The PT speaks of “adopting a national strategy of fair, solidarity-based, sustainable, sovereign and creative development, seeking to overcome the neoliberal model that led the country to backwardness.” The core of this project is to increase state expenditures in supposed investments to boost Brazilian and foreign entrepreneurs, with the aim of increasing production and reindustrializing the country.


By: Júlio Anselmo

But is it possible, within the framework of capitalism, to develop the country, solve the everyday problems of working men and women, and put an end to our underdevelopment and chronic social inequalities?


Bolsonaro’s government is neoliberal, the main cause of the social and economic tragedy of the country today. What is conventionally called neoliberalism is the capitalist economic policy, promoted since the 1970s, which ranges from privatization and denationalization of the economies of peripheral countries to the requirement of a fiscal policy that limits investments in social areas, thus meaning a dismantling of public services.


All this is based on a tripod formed by a floating exchange rate, an inflation target, and a primary surplus used to guarantee the returns of capitalists through the depletion of the public budget.


The PT will not break with neoliberal logic


The PT governments in the past did not break with these neoliberal measures.
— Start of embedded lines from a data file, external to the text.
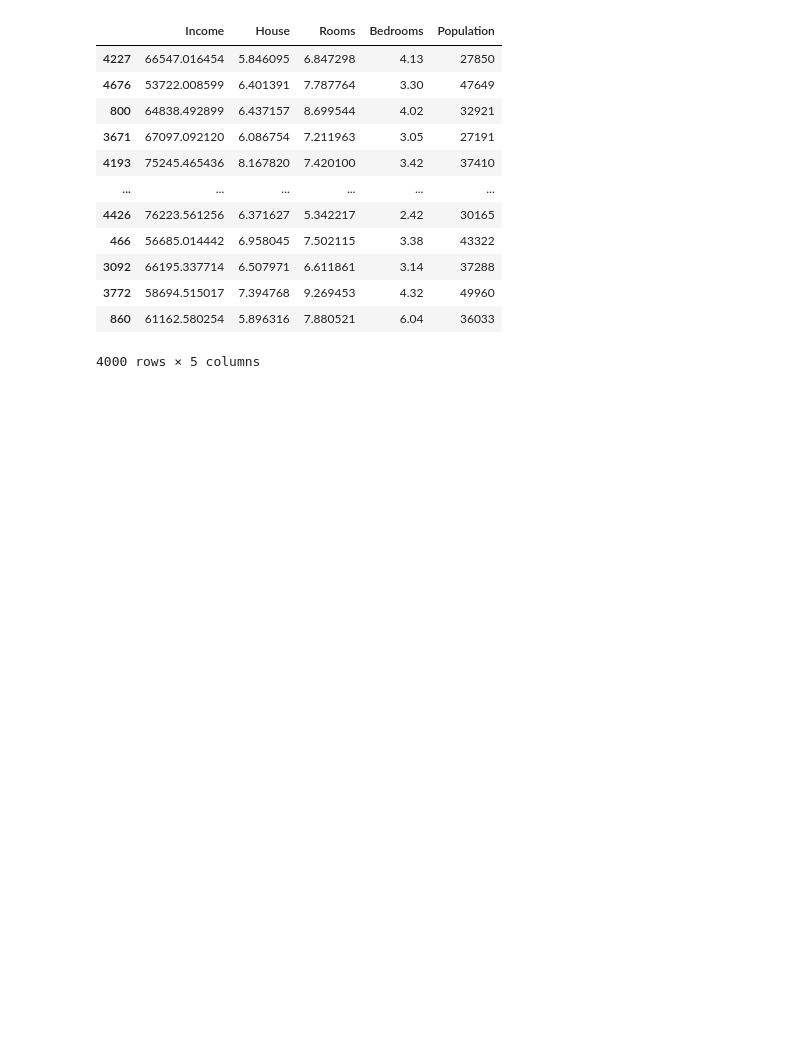
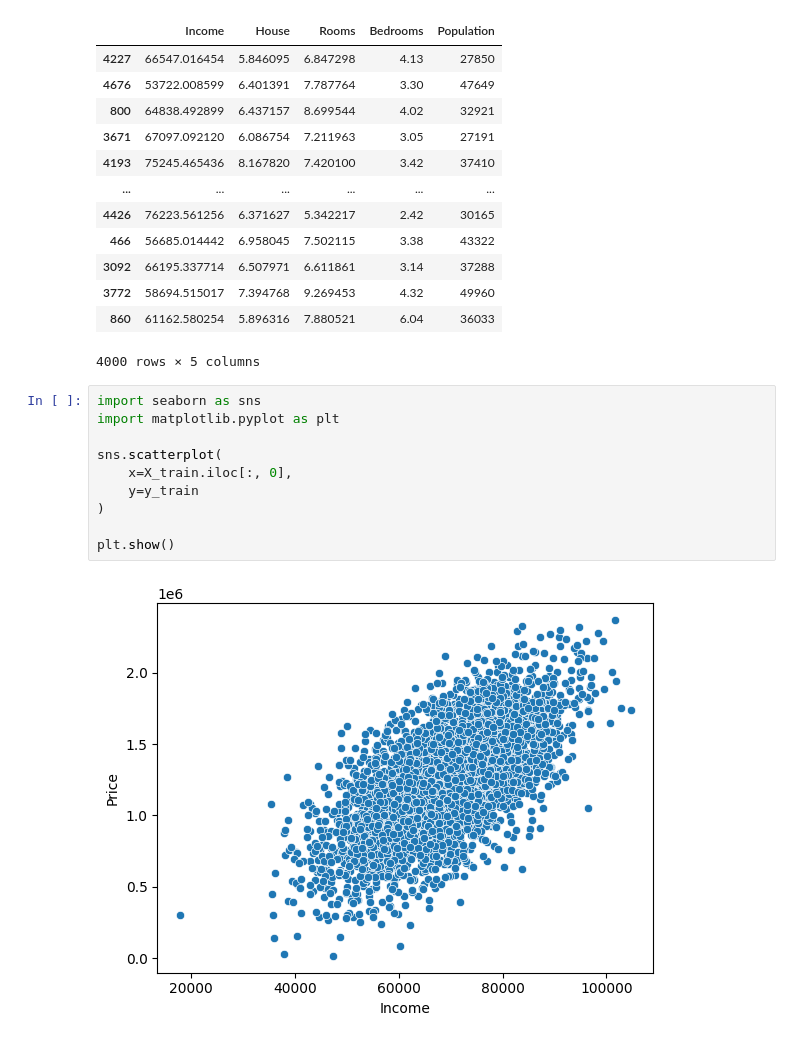
Before and after one commit to faruk950147/Python-A-to-Z, a Jupyter notebook: 07 ML/clean data/USA-Housing/main.ipynb, the cells around one changed output. Cells and saved outputs as stored; diff of their text form; blank space fills up the shorter version.

```diff
--- a/07 ML/clean data/USA-Housing/main.ipynb
+++ b/07 ML/clean data/USA-Housing/main.ipynb
@@ -48,3 +48,15 @@ X_train
 | 3772 | 58694.515017 | 7.394768 | 9.269453 | 4.32 | 49960 |
 | 860 | 61162.580254 | 5.896316 | 7.880521 | 6.04 | 36033 |
 4000 rows × 5 columns
+# %%
+import seaborn as sns
+import matplotlib.pyplot as plt
+
+sns.scatterplot(
+    x=X_train.iloc[:, 0],
+    y=y_train
+)
+
+plt.show()
+# %% [output]
+[figure, added]
```
Also changed, not shown: parts of 3 cells of this notebook.
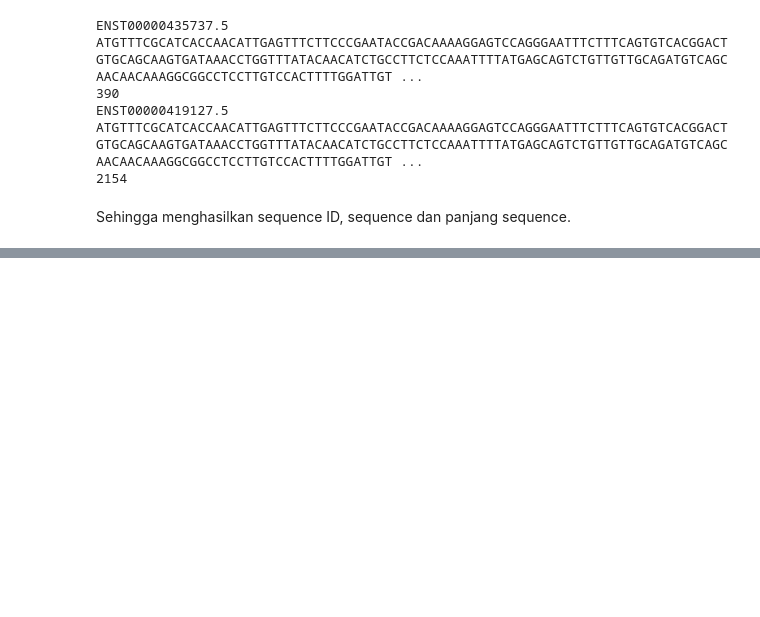
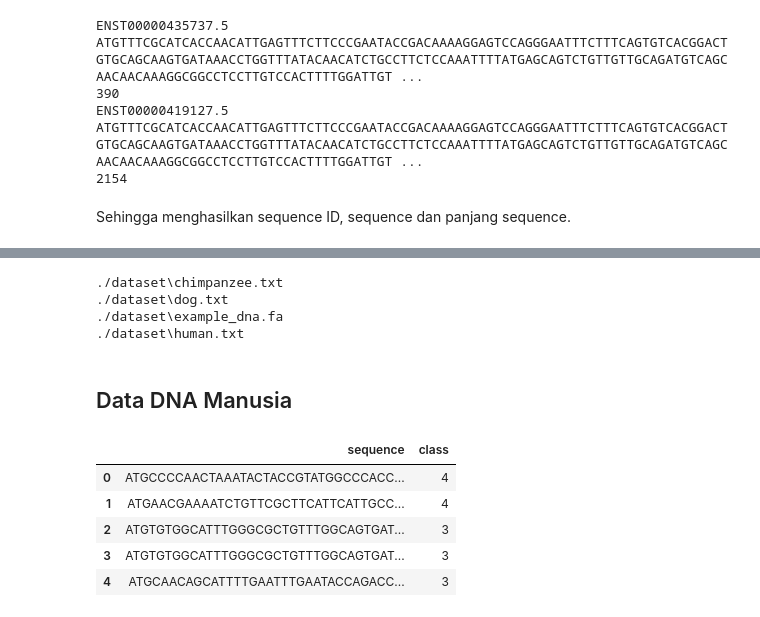
Before and after one commit to daffayrr/Bioinformatics, a Jupyter notebook: DNA Sequencing with Machine Learning.ipynb, the cells around one changed output, grey strips where cells are left out. Saved outputs shown, nothing was run; the diff lists cells and outputs as text; code cells hidden in the pictures; blank space fills up the shorter version.

```diff
--- a/DNA Sequencing with Machine Learning.ipynb
+++ b/DNA Sequencing with Machine Learning.ipynb
@@ -60,0 +219,26 @@ Sehingga menghasilkan sequence ID, sequence dan panjang sequence.
+# %%
+import numpy as np # Aljabar Linear
+import pandas as pd # data processing
+import os
+import matplotlib.pyplot as plt
+%matplotlib inline
+for dirname, _, filenames in os.walk('./dataset'):
+    for filename in filenames:
+        print(os.path.join(dirname, filename))
+# %% [output]
+./dataset\chimpanzee.txt
+./dataset\dog.txt
+./dataset\example_dna.fa
+./dataset\human.txt
+# %% [markdown]
+## Data DNA Manusia
+# %%
+human_dna = pd.read_table('./dataset/human.txt')
+human_dna.head()
+# %% [output]
+|  | sequence | class |
+| 0 | ATGCCCCAACTAAATACTACCGTATGGCCCACC... | 4 |
+| 1 | ATGAACGAAAATCTGTTCGCTTCATTCATTGCC... | 4 |
+| 2 | ATGTGTGGCATTTGGGCGCTGTTTGGCAGTGAT... | 3 |
+| 3 | ATGTGTGGCATTTGGGCGCTGTTTGGCAGTGAT... | 3 |
+| 4 | ATGCAACAGCATTTTGAATTTGAATACCAGACC... | 3 |
```
Also changed, not shown: parts of 52 cells of this notebook.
Nor will they do so now. For example, one of the clearest expressions of neoliberalism in recent years is the Expenditure Ceiling Law. And Lula, while criticizing this law, reaffirms that he will respect the spending ceiling, only stating that, as he respects fiscal responsibility, he will not need to use this law.
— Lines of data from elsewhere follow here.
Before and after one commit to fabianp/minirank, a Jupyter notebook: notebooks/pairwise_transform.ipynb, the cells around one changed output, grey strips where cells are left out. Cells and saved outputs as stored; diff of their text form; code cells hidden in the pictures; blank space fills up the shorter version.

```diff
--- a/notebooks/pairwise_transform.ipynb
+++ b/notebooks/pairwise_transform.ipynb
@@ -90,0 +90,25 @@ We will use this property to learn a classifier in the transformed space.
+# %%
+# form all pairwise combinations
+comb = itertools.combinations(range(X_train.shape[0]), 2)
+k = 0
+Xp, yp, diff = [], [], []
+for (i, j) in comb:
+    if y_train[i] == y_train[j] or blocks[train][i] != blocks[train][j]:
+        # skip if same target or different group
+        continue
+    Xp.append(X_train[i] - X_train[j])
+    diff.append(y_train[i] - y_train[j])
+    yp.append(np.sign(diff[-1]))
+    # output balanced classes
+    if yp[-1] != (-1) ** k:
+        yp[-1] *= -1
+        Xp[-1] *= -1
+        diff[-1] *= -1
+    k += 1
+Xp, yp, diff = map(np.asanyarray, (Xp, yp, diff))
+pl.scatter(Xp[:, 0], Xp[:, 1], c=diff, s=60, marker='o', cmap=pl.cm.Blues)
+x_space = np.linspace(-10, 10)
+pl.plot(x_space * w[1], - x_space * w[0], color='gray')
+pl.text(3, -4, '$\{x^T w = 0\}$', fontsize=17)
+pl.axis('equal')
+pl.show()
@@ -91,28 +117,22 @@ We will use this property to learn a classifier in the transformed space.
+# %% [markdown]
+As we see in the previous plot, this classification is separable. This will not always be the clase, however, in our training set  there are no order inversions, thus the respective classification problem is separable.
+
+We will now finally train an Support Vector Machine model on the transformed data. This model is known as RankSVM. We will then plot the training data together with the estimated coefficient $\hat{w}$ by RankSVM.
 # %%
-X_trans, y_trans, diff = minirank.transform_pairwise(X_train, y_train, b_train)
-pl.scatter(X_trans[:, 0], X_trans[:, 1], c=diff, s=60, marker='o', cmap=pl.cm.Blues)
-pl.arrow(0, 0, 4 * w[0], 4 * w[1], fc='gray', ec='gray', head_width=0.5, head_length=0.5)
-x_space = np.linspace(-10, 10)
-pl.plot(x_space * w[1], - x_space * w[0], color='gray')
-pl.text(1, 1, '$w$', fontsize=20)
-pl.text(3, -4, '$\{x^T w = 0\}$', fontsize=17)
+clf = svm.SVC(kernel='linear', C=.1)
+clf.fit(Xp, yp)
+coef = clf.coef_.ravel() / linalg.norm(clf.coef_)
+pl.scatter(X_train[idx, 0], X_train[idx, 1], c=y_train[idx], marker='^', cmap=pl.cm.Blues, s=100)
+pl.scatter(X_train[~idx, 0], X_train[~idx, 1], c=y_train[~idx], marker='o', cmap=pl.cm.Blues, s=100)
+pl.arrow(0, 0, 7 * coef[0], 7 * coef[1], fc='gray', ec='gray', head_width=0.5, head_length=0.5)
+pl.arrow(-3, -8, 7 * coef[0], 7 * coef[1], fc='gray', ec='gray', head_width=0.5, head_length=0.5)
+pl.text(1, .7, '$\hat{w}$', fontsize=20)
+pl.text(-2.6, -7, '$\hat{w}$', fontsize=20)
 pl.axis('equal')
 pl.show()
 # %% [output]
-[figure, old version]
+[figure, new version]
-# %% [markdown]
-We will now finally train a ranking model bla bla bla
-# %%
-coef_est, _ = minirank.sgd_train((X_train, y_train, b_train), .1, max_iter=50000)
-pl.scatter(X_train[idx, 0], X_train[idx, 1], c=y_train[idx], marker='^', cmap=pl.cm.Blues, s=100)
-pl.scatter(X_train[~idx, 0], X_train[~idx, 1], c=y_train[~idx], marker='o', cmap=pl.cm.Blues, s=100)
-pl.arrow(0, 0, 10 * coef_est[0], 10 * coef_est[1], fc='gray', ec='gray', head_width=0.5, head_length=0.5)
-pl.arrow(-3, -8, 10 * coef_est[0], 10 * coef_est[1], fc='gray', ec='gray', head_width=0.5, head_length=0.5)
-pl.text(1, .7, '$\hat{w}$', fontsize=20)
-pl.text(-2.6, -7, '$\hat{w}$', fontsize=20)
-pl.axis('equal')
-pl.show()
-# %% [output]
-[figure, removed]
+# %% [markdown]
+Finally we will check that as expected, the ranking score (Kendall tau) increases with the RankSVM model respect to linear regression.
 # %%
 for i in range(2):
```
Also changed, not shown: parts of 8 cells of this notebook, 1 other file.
In its previous governments, while continuing with neoliberalism, the PT tried to promote special sectors of the bourgeoisie through state incentives. This is what they call “developmentalism”.


What happened? After the “boom” in commodity prices and the exhaustion of the world economic growth cycle, the policy proved incapable of moving the country forward, generating only the “reprimarization” of the economy (focus on primary products, including the export of agricultural and mineral resources) and more dependence on imperialism. In other words, we continue to lag behind, limiting ourselves to mere commodity producers.


Even this alternation (between more or less state expenditures) corresponds to the normal functioning of capitalism. It is the alternation of economic cycles and the needs of capital itself. In fact, no matter how much they say the contrary, there is no contraposition between this supposed “developmentalism” of the PT and neoliberalism.


Partner of imperialism: There is no “developmentalist” bourgeoisie


Obviously, there are conflicts of interests between bourgeois sectors. But this does not mean that reality can be explained, as the PT sees it, through the struggle between a neo-liberal sector of the bourgeoisie against another supposedly developmentalist sector. Or between a financial sector against the productive sector; or, even, between the national bourgeoisie and the foreign bourgeoisie. Much less does it mean that there is some progressive sector that serves the interests of the workers against another reactionary one.


Firstly, because in the present phase the capitalist sectors are interconnected and dominated by finance capital, which dominates not only finance but also industries, the commercial sector, and the countryside. Just look at the dominance of the multi-billionaire investment funds and banks that control large industrial conglomerates. So, this division between the productive and speculative sectors is not sustainable. They are all interconnected.


Secondly, there is no national bourgeoisie opposed to the imperialist bourgeoisie. But there is a national bourgeoisie associated with imperialism. A bourgeoisie that was born tied to the international bourgeoisie, an umbilical connection. Imperialism exploits the country directly with its own companies and indirectly through its links with Brazilian companies. In such a way that liberation from imperialism presupposes the defeat of the national bourgeoisie itself.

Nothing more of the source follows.